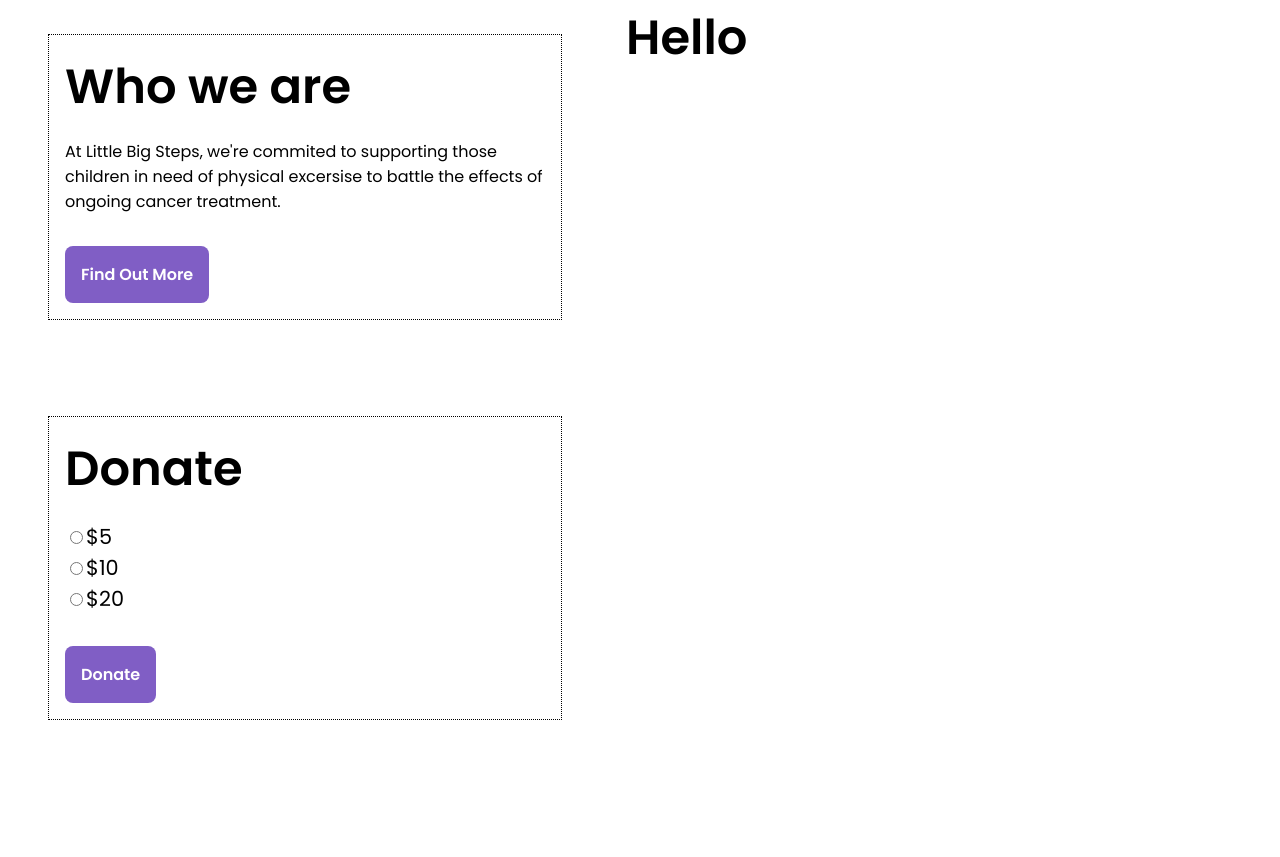
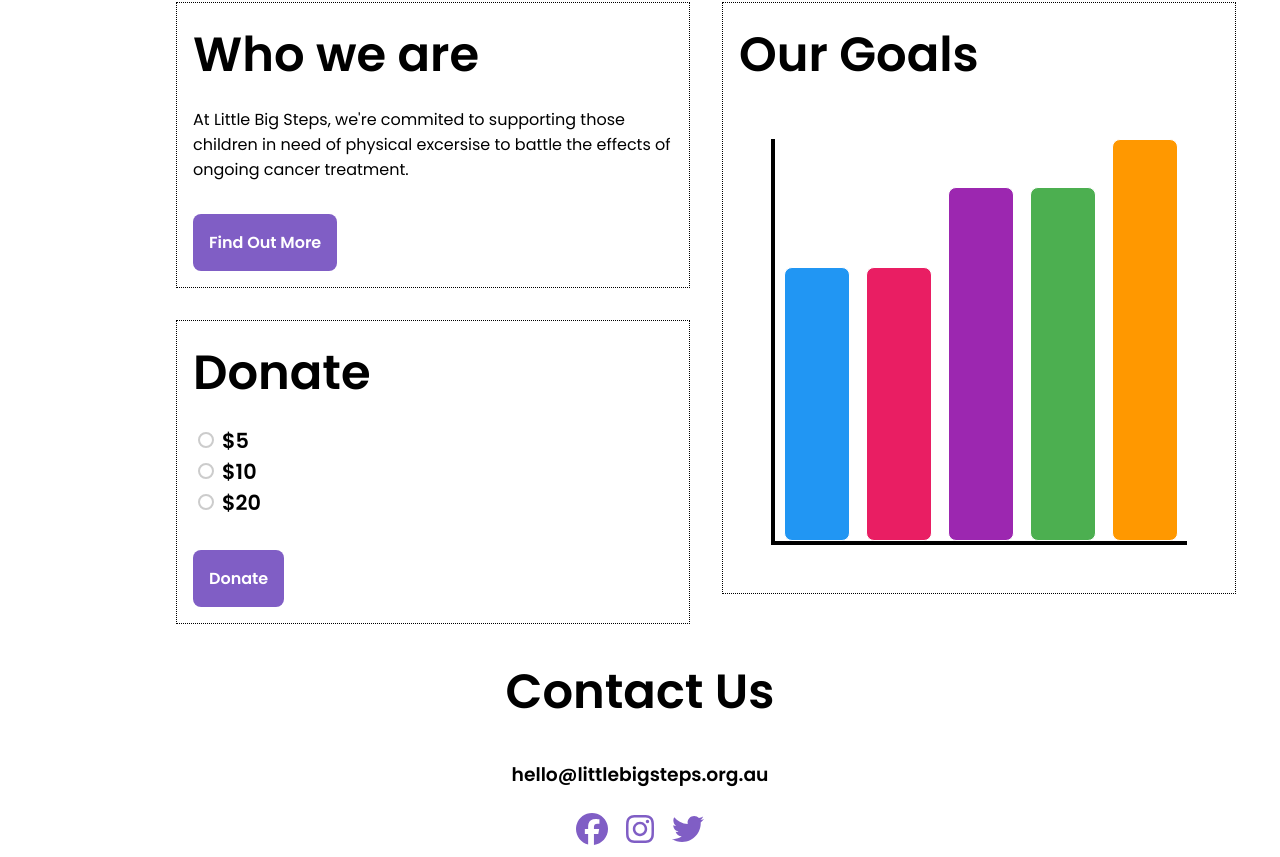
Before and after one commit to Bealeja/lbs-digital-tool, a React (Create React App) app in the folder client/: page / in a window 1280 px wide. Shown: the part 194-1051 px from the top of the page. Before the commit the page ends 962 px from the top, so only its background shows below. Built offline with nearby package versions, Linux system fonts and the light colour scheme.

Commit message:
Updated Home Page

```diff
--- /dev/null
+++ b/client/src/components/footerComponent/index.jsx
@@ -0,0 +1,31 @@
+import "./index.scss";
+import { FontAwesomeIcon } from "@fortawesome/react-fontawesome";
+import {
+  faFacebook,
+  faInstagram,
+  faTwitter,
+} from "@fortawesome/free-brands-svg-icons";
+
+const Footer = () => {
+  return (
+    <footer>
+      <div class="flex-center">
+        <h2>Contact Us</h2>
+        <h3>hello@littlebigsteps.org.au</h3>
+        <div>
+          <a href="https://facebook.com" target="_blank" rel="noreferrer">
+            <FontAwesomeIcon icon={faFacebook} class="anchor-icon" />
+          </a>
+          <a href="https://facebook.com" target="_blank" rel="noreferrer">
+            <FontAwesomeIcon icon={faInstagram} class="anchor-icon" />
+          </a>
+          <a href="https://facebook.com" target="_blank" rel="noreferrer">
+            <FontAwesomeIcon icon={faTwitter} class="anchor-icon" />
+          </a>
+        </div>
+      </div>
+    </footer>
+  );
+};
+
+export default Footer;
--- /dev/null
+++ b/client/src/components/footerComponent/index.scss
@@ -0,0 +1,13 @@
+.anchor-icon {
+  color: #805ec5;
+  width: 2rem;
+  height: 2rem;
+  margin: 0.5rem;
+}
+
+.flex-center {
+  display: flex;
+  justify-content: center;
+  align-items: center;
+  flex-direction: column;
+}
--- a/client/src/components/tableComponent/index.jsx
+++ b/client/src/components/tableComponent/index.jsx
@@ -0,0 +1,15 @@
+import "./index.scss";
+
+const Table = () => {
+  return (
+    <div class="chart">
+      <div class="bar"></div>
+      <div class="bar"></div>
+      <div class="bar"></div>
+      <div class="bar"></div>
+      <div class="bar"></div>
+    </div>
+  );
+};
+
+export default Table;
--- /dev/null
+++ b/client/src/components/tableComponent/index.scss
@@ -0,0 +1,31 @@
+$chart-background: white;
+$bar-colors: #2196f3, #e91e63, #9c27b0, #4caf50, #ff9800, #607d8b;
+$bar-heights: 17rem, 17rem, 22rem, 22rem, 25rem, 25rem;
+
+.chart {
+  display: flex;
+  align-items: flex-end;
+  justify-content: center;
+  max-width: 100%;
+  max-height: 100%;
+  background-color: $chart-background;
+  border-left: 4px solid black;
+  border-bottom: 4px solid black;
+  margin: 3rem;
+
+  .bar {
+    width: 4rem;
+    margin: 0rem 0.5rem;
+    border-radius: 0.5rem;
+    border: 1px solid #fff;
+    transition: height 0.3s ease-in-out;
+  }
+
+  // Apply background colors to the bars
+  @for $i from 1 through length($bar-colors) {
+    .bar:nth-child(#{$i}) {
+      background-color: nth($bar-colors, $i);
+      height: nth($bar-heights, $i);
+    }
+  }
+}
--- a/client/src/scenes/homePage/index.jsx
+++ b/client/src/scenes/homePage/index.jsx
@@ -1,10 +1,13 @@
 import Banner from "../../components/bannerComponent";
+import Table from "../../components/tableComponent";
+import Footer from "../../components/footerComponent";
 import "./index.scss";
 
 const HomePage = () => {
   return (
     <div id="home-page">
       <Banner />
+      <div class="margin">
         <div class="flex-row">
           <div class="flex-column">
             <section class="container">
@@ -34,8 +37,15 @@
               <button class="button-purple">Donate</button>
             </section>
           </div>
-        <h2>Hello</h2>
+          <div class="flex-column">
+            <section class="container">
+              <h2>Our Goals</h2>
+              <Table />
+            </section>
           </div>
+        </div>
+      </div>
+      <Footer />
       {/* //Banner
 
     //Who we are
--- a/client/src/scenes/homePage/index.scss
+++ b/client/src/scenes/homePage/index.scss
@@ -2,7 +2,7 @@
 
 #home-page .container {
   display: inline-block;
-  margin: 3rem;
+  margin: 1rem;
   width: 40vw;
   border: 1px black dotted;
 }
@@ -24,4 +24,42 @@
   font-family: "Poppins", sans-serif;
   margin: 1rem;
   font-size: 1.3rem;
+  font-weight: bold;
 }
+
+#home-page label {
+  width: 1.2rem;
+  height: 1.2rem;
+  margin: 5px;
+}
+
+#home-page .margin {
+  margin: 0rem 10rem;
+}
+
+input[type="radio"] {
+  appearance: none;
+  -webkit-appearance: none;
+  -moz-appearance: none;
+  width: 1rem;
+  height: 1rem;
+  border-radius: 50%;
+  border: 2px solid #ccc;
+  outline: none;
+}
+
+/* Create custom radio button when it's checked */
+input[type="radio"]:checked {
+  background-color: #805ec5;
+  border-color: grey;
+}
+
+/* Optional: Hover effect for better user experience */
+input[type="radio"]:hover {
+  border-color: #999;
+}
+
+/* Optional: Active (when clicked) effect for better user experience */
+input[type="radio"]:active {
+  border-color: #555;
+}
```
Lines whose indentation alone changed are shown as unchanged.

┄┄┄┄┄┄

→ **Task to complete**: Within the listing above, filter for lines holding the string "column" and copy each one.

→ **Response to the task**:
+  flex-direction: column;
           <div class="flex-column">
+          <div class="flex-column">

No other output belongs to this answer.